## WHAT YOU WILL DO:
Go through the entries and say how many lines contain the string "that". The number is the whole answer.
▬▬▬
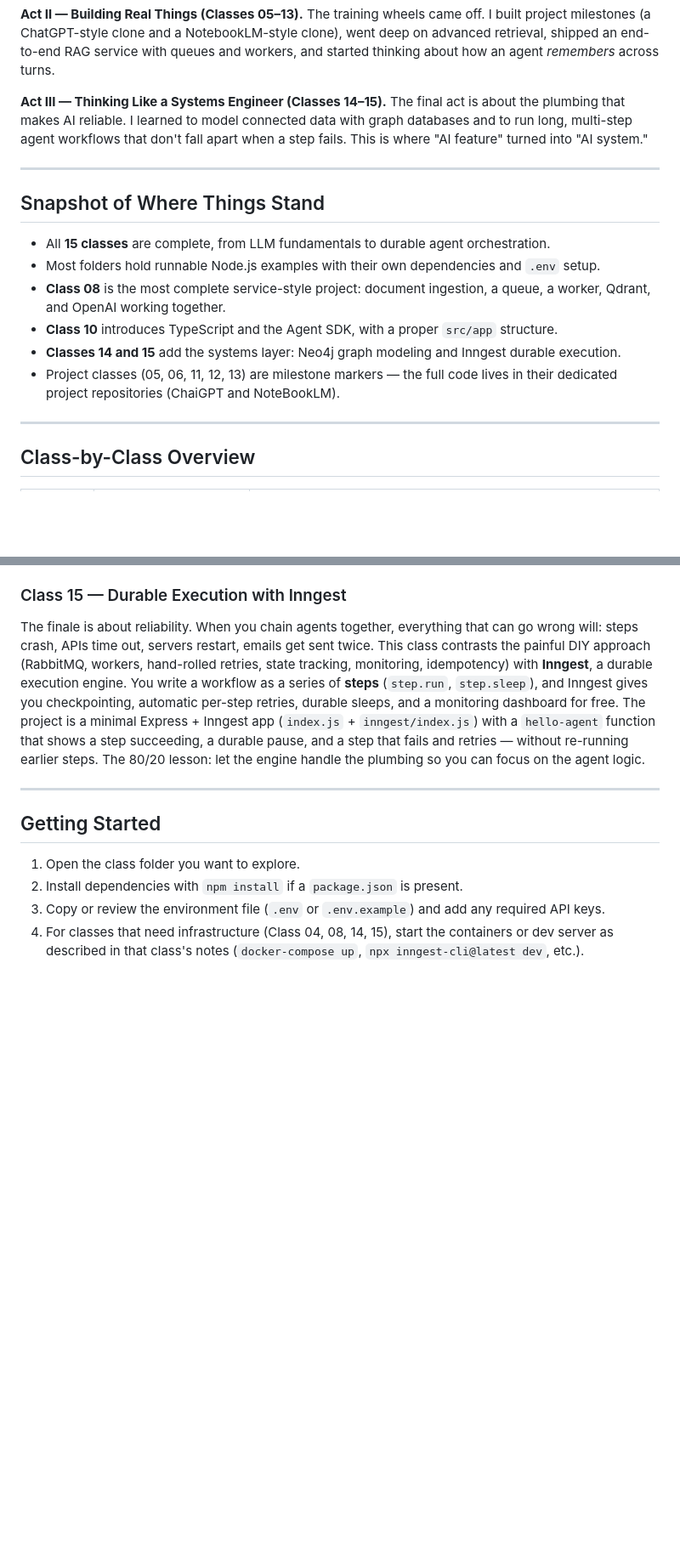
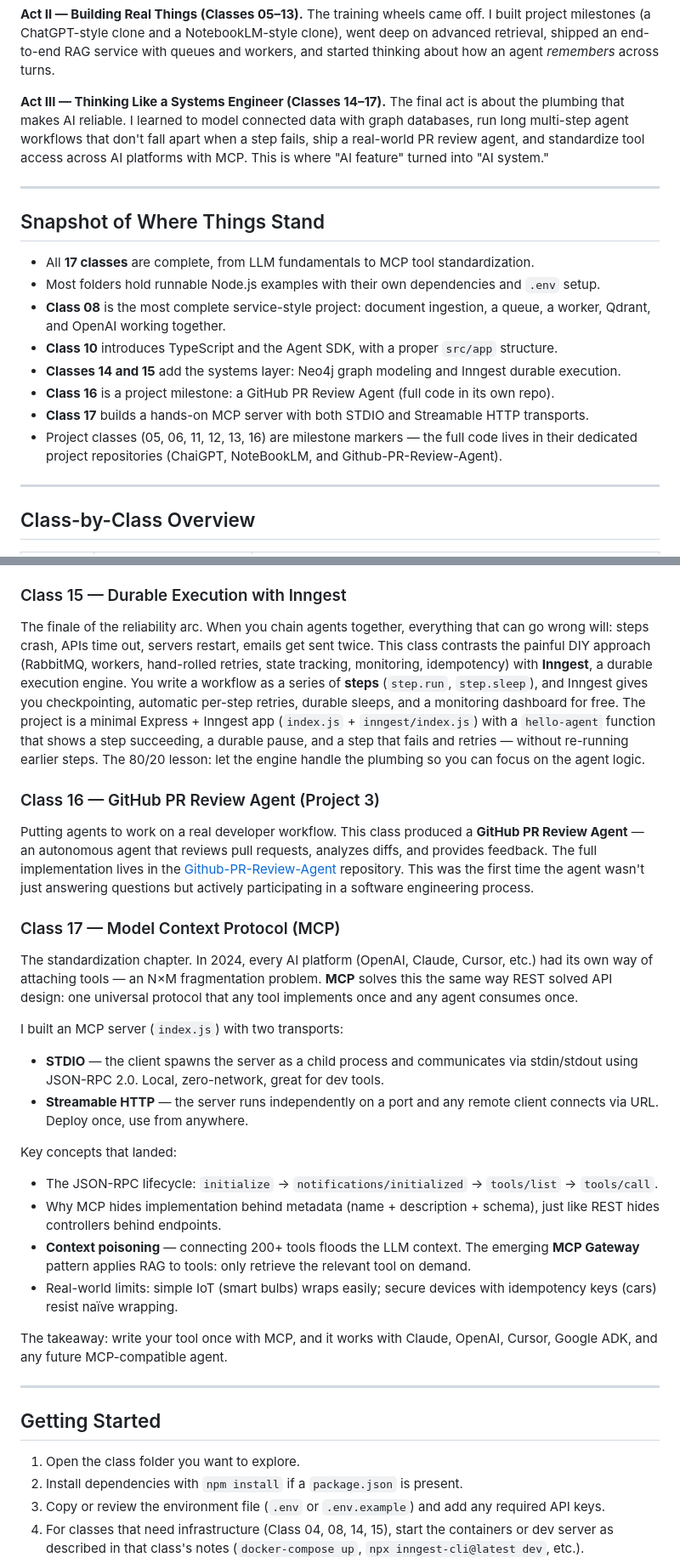
Before and after one commit to SharmaAtul12/Gen-AI, a Markdown page: README.md, 2 parts joined by grey strips. Shown at 85% size. Drawn GitHub-style; blank space fills up the shorter version.

Commit message:
Updated main readme

```diff
--- a/README.md
+++ b/README.md
@@ -32,24 +32,27 @@ The training wheels came off. I built project milestones (a ChatGPT-style clone
 NotebookLM-style clone), went deep on advanced retrieval, shipped an end-to-end RAG service
 with queues and workers, and started thinking about how an agent *remembers* across turns.
 
-**Act III — Thinking Like a Systems Engineer (Classes 14–15).**
+**Act III — Thinking Like a Systems Engineer (Classes 14–17).**
 The final act is about the plumbing that makes AI reliable. I learned to model connected
-data with graph databases and to run long, multi-step agent workflows that don't fall apart
-when a step fails. This is where "AI feature" turned into "AI system."
+data with graph databases, run long multi-step agent workflows that don't fall apart when a
+step fails, ship a real-world PR review agent, and standardize tool access across AI
+platforms with MCP. This is where "AI feature" turned into "AI system."
 
 ---
 
 ## Snapshot of Where Things Stand
 
-- All **15 classes** are complete, from LLM fundamentals to durable agent orchestration.
+- All **17 classes** are complete, from LLM fundamentals to MCP tool standardization.
 - Most folders hold runnable Node.js examples with their own dependencies and `.env` setup.
 - **Class 08** is the most complete service-style project: document ingestion, a queue, a
   worker, Qdrant, and OpenAI working together.
 - **Class 10** introduces TypeScript and the Agent SDK, with a proper `src/app` structure.
 - **Classes 14 and 15** add the systems layer: Neo4j graph modeling and Inngest durable
   execution.
-- Project classes (05, 06, 11, 12, 13) are milestone markers — the full code lives in
-  their dedicated project repositories (ChaiGPT and NoteBookLM).
+- **Class 16** is a project milestone: a GitHub PR Review Agent (full code in its own repo).
+- **Class 17** builds a hands-on MCP server with both STDIO and Streamable HTTP transports.
+- Project classes (05, 06, 11, 12, 13, 16) are milestone markers — the full code lives in
+  their dedicated project repositories (ChaiGPT, NoteBookLM, and Github-PR-Review-Agent).
 
 ---
 
@@ -182,16 +187,49 @@ nodes and edges, retrieves relevant memory before answering, and runs a self-cor
 to keep improving. This is where memory (Class 09) and structure came together.
 
 ### Class 15 — Durable Execution with Inngest
-The finale is about reliability. When you chain agents together, everything that can go wrong
-will: steps crash, APIs time out, servers restart, emails get sent twice. This class contrasts
-the painful DIY approach (RabbitMQ, workers, hand-rolled retries, state tracking, monitoring,
-idempotency) with **Inngest**, a durable execution engine. You write a workflow as a series
-of **steps** (`step.run`, `step.sleep`), and Inngest gives you checkpointing, automatic
-per-step retries, durable sleeps, and a monitoring dashboard for free. The project is a
-minimal Express + Inngest app (`index.js` + `inngest/index.js`) with a `hello-agent` function
-that shows a step succeeding, a durable pause, and a step that fails and retries — without
-re-running earlier steps. The 80/20 lesson: let the engine handle the plumbing so you can
-focus on the agent logic.
+The finale of the reliability arc. When you chain agents together, everything that can go
+wrong will: steps crash, APIs time out, servers restart, emails get sent twice. This class
+contrasts the painful DIY approach (RabbitMQ, workers, hand-rolled retries, state tracking,
+monitoring, idempotency) with **Inngest**, a durable execution engine. You write a workflow
+as a series of **steps** (`step.run`, `step.sleep`), and Inngest gives you checkpointing,
+automatic per-step retries, durable sleeps, and a monitoring dashboard for free. The project
+is a minimal Express + Inngest app (`index.js` + `inngest/index.js`) with a `hello-agent`
+function that shows a step succeeding, a durable pause, and a step that fails and retries —
+without re-running earlier steps. The 80/20 lesson: let the engine handle the plumbing so
+you can focus on the agent logic.
+
+### Class 16 — GitHub PR Review Agent (Project 3)
+Putting agents to work on a real developer workflow. This class produced a **GitHub PR Review
+Agent** — an autonomous agent that reviews pull requests, analyzes diffs, and provides
+feedback. The full implementation lives in the
+[Github-PR-Review-Agent](https://github.com/SharmaAtul12/Github-PR-Review-Agent) repository.
+This was the first time the agent wasn't just answering questions but actively participating
+in a software engineering process.
+
+### Class 17 — Model Context Protocol (MCP)
+The standardization chapter. In 2024, every AI platform (OpenAI, Claude, Cursor, etc.) had
+its own way of attaching tools — an N×M fragmentation problem. **MCP** solves this the same
+way REST solved API design: one universal protocol that any tool implements once and any
+agent consumes once.
+
+I built an MCP server (`index.js`) with two transports:
+- **STDIO** — the client spawns the server as a child process and communicates via
+  stdin/stdout using JSON-RPC 2.0. Local, zero-network, great for dev tools.
+- **Streamable HTTP** — the server runs independently on a port and any remote client
+  connects via URL. Deploy once, use from anywhere.
+
+Key concepts that landed:
+- The JSON-RPC lifecycle: `initialize` → `notifications/initialized` → `tools/list` →
+  `tools/call`.
+- Why MCP hides implementation behind metadata (name + description + schema), just like REST
+  hides controllers behind endpoints.
+- **Context poisoning** — connecting 200+ tools floods the LLM context. The emerging
+  **MCP Gateway** pattern applies RAG to tools: only retrieve the relevant tool on demand.
+- Real-world limits: simple IoT (smart bulbs) wraps easily; secure devices with idempotency
+  keys (cars) resist naïve wrapping.
+
+The takeaway: write your tool once with MCP, and it works with Claude, OpenAI, Cursor, Google
+ADK, and any future MCP-compatible agent.
 
 ---
 
```
Also changed, not shown: other parts of README.md (+8 -6 lines).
▬▬▬
## EXERCISE RESULT:
10